Web Hints - Five Easy Ways to Alienate Your Customers........

In the days when I used to work in fashion mail order (designer level, you understand), and when I used to tell people what I did, a never ending comment that came back to me would be 'but I hate sending things back'. Inevitably I used to retaliate with the arguments that if you wanted something badly enough, couldn't get to it easily enough and didn't have enough time to search for something special then the choice and convenience of being able to buy without having to pay a visit to the shops far outweighed the irritation of having to pack it up if it didn't fit/suit/look as amazing as you'd hoped it would and send it back to where it came from.

It seems to me with the emergence of online that the complaint hasn't changed, although with the free returns that so many retailers are offering it has quietened down, and many retailers make it easier and easier to send things back all in the name of getting you to buy from them again. What some still amazingly don't realise is that it only takes one bad experience for you to decide never to buy from them again and, far worse, to be telling your friends who they were, what went wrong and putting them off as well.

A recent experience of mine, with a major online retailer and actually within the last 48 hours, has filled me with wonderment that I needed to write all of this in some way shape or form yet again, but it does need shouting about, over and over, until every single retailer who wants customers to buy from them again pays attention, so here it is.

1. Good customer service for any level of product, and in particular for expensive, premium products demands that you are there to answer your customer's telephone calls. On this occasion not only did I get voicemail during working hours, but said voicemail suggested that, if I was calling during working hours and no one picked up the phone, I should go away and call again. This happened five times over three days.

2. If you say you're going to do something, for a customer, do it. Finally having managed to get through this morning I was promised a call-back from someone who apparently would be able to help sort my problem out within the next few minutes. I received no call back and ended up sending a terse email asking for an immediate call. Which I then got (I can be quite stroppy on occasion, both in writing and in person, in case you hadn't guessed).

3. Don't argue with an angry customer. When I finally got my call back, the person who called me, when I suggested that, for a company of their size and stature there really should have been someone there to answer the phone, argued with me. They were very busy, she had only just got in etc etc. The only, and I mean the only thing to do if you get a frustrated and disillusioned customer on the end of the phone who has a real reason for a gripe is to apologise, placate, be charming, ask what can be done to sort the matter out. Never, never argue. It doesn't go down well.

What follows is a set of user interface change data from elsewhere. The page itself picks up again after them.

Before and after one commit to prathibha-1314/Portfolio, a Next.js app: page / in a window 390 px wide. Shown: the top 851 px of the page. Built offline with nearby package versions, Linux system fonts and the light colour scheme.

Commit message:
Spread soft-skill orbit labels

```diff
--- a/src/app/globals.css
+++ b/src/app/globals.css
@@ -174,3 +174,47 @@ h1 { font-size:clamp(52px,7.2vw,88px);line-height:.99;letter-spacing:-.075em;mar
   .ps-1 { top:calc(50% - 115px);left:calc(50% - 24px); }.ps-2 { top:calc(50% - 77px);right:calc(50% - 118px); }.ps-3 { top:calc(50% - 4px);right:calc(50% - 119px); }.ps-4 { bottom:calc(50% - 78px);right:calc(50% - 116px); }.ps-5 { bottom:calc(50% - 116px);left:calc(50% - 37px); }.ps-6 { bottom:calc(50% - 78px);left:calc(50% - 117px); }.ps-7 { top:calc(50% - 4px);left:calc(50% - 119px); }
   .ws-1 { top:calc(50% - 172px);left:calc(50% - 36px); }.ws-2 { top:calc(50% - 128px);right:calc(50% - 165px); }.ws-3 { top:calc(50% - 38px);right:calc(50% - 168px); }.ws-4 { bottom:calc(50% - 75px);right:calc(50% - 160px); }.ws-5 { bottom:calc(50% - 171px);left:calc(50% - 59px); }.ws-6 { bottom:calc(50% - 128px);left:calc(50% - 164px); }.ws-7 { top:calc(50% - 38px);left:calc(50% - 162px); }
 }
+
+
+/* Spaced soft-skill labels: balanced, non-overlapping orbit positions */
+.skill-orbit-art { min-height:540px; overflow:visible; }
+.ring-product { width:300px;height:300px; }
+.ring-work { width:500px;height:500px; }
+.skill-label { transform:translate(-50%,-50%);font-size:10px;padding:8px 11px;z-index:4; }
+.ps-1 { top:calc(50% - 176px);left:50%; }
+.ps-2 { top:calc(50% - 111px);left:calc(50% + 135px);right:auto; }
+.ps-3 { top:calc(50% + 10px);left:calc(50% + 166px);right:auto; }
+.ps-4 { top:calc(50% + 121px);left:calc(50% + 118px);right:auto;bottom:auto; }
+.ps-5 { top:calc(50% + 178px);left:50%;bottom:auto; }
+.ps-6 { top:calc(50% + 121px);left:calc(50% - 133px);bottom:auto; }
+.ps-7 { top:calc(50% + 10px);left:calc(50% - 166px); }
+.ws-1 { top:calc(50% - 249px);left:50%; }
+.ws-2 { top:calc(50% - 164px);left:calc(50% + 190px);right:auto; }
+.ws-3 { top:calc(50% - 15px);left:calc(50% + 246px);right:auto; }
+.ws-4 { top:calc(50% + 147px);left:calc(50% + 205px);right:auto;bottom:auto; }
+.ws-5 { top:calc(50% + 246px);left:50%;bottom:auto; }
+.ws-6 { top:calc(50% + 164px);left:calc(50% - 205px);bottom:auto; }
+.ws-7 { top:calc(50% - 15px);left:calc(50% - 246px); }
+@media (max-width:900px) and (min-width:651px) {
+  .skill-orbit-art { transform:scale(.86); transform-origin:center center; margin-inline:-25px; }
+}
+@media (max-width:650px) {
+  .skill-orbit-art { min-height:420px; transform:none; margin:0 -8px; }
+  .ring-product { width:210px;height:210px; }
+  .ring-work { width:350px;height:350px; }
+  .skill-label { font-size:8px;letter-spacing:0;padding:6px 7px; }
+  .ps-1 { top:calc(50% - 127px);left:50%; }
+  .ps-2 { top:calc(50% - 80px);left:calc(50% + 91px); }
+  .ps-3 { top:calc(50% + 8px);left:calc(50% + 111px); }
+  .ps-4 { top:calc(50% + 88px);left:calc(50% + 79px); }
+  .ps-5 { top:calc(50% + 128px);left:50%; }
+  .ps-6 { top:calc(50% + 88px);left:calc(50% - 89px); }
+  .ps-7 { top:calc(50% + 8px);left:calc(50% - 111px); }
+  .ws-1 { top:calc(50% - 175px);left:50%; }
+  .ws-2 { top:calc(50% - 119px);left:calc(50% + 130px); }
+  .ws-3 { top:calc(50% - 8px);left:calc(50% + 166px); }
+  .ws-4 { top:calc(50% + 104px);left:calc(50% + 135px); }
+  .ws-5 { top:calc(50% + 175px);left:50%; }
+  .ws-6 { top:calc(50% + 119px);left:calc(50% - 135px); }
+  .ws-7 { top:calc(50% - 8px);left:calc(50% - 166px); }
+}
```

4. At this stage youve already half lost your customer for ever, if you have any saving grace left at all it is to put matters right in a way that they will always remember, go the extra mile, go and collect the faulty jacket for goodness sake. Do not, whatever you do, make it harder for the customer by overloading them with extra things they need to do, such as fill in a form, call a courier, write down three separate tracking and invoice numbers when they're already fed up with you. Do it all for them and then send them a scented candle as a bonus. Otherwise they will, I promise you, go somewhere else next time.

5. Make returning anything to you as easy as possible. One of the reasons your customer buys from you online, apart from the fact you may have wonderful products, is because they believe that the whole process will be simple, quick and not unenjoyable. Many online retailers do now make it simple, and this is easier to do for less expensive products. I quite understand that something expensive needs to come back via courier, and that you may want to know that it's coming back, but I think to expect your customer to wait at home all day for the courier to arrive so that a return can be made is a mistake - there must be a better system.

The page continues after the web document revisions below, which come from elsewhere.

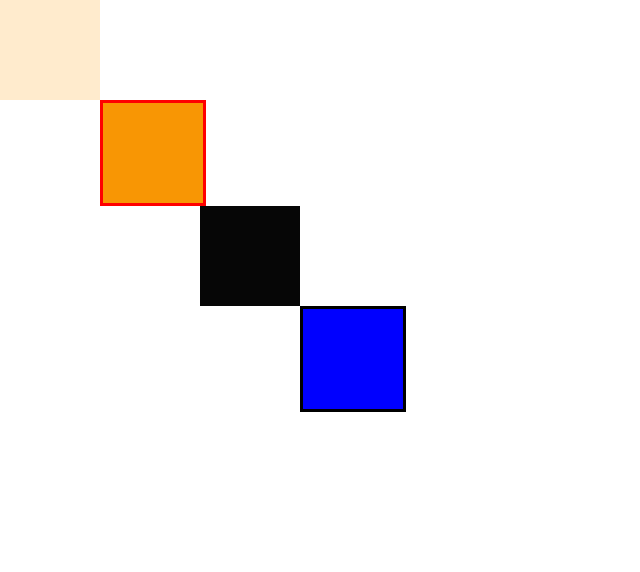
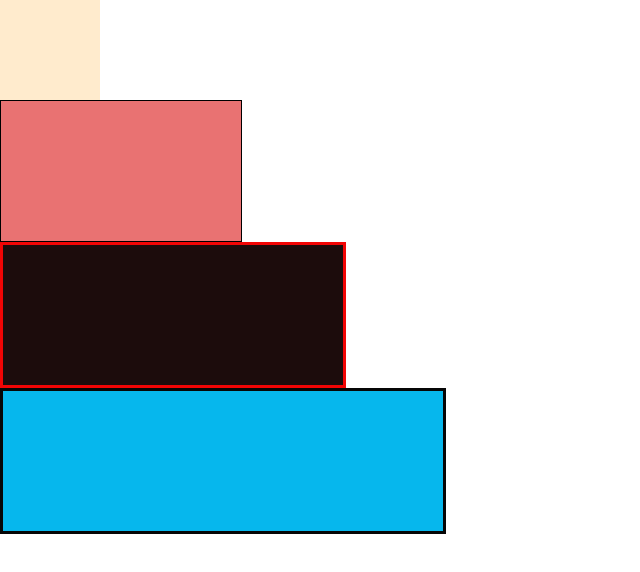
Before and after one commit to fbw-d09/uib-box-model-stairway-to-heaven-Mirac-ops, a website: page index.html in a window 1280 px wide. Shown: the whole page, without its empty margins (0-640 px from the left). Drawn offline with nearby package versions, Linux system fonts and the light colour scheme.

Commit message:
uebung_2

```diff
--- a/style.css
+++ b/style.css
@@ -7,24 +7,26 @@
 }
 
 .box-2{
-    width: 100px;
+    width: 200px;
     height: 100px;
-    background: rgb(248, 150, 4);
-    margin-left: 100px;
-    border: 3px solid red;
+    background-color: rgb(233, 114, 114);
+    border: 1px solid black;
+    padding: 20px;
+
 }
 
 .box-3{
-    width: 100px;
+    width: 300px;
     height: 100px;
-    background: rgb(6, 6, 6);
-    margin-left: 200px;
+    background-color: rgb(28, 12, 12);
+    border: 3px solid rgb(241, 5, 5);
+    padding: 20px;
 }
 
 .box-4{
-    width: 100px;
+    width: 400px;
     height: 100px;
-    background-color: blue;
-    margin-left: 300px;
-    border: 3px solid black;
+    background-color: rgb(6, 183, 237);
+    border: 3px solid rgb(6, 6, 6);
+    padding: 20px;
 }
```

I hope that no one has read through all of this in the hope that I'm going to name names, because I'm not and it wouldn't serve any purpose, other than probably make me feel better in the short term. In the long run it never pays - I may want to buy from them again one day, after all.

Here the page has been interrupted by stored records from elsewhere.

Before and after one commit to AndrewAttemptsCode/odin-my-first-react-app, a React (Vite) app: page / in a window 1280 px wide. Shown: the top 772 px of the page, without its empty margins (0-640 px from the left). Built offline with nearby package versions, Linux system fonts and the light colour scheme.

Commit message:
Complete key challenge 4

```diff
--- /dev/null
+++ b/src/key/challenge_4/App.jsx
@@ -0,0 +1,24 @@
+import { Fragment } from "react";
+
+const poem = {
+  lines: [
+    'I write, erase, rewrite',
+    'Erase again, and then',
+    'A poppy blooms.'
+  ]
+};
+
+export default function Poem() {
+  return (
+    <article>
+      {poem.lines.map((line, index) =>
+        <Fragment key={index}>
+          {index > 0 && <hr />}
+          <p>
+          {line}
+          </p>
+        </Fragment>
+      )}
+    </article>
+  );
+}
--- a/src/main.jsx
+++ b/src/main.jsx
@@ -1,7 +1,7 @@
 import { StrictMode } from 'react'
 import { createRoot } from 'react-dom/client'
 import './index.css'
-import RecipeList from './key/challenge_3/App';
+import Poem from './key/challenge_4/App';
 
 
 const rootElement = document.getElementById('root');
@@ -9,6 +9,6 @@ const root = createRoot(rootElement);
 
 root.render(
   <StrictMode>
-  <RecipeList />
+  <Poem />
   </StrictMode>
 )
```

I've been bleating quite a lot on Twitter today about the folly of letting your daughter go off on travels to distant lands, not just because it's extremely expensive, but because, for some reason unlike sons (at least my sons) they can manage to miss four flights in an afternoon, lose their phone, sprain an ankle, need more cash, have their rucksack left behind by the airline, have their email go down, their new phone not work - oh I could go on, but I won't. Suffice it to say that my faithful Blackberry giving up the ghost today made life much more frustrating for her, and much quieter for me. I haven't heard a cheep all afternoon. As she's in Oz, and ten hours ahead, I guess I'll be back to the bag chasing/phone company calling/cash sending tomorrow. But it's wonderfully peaceful right now...................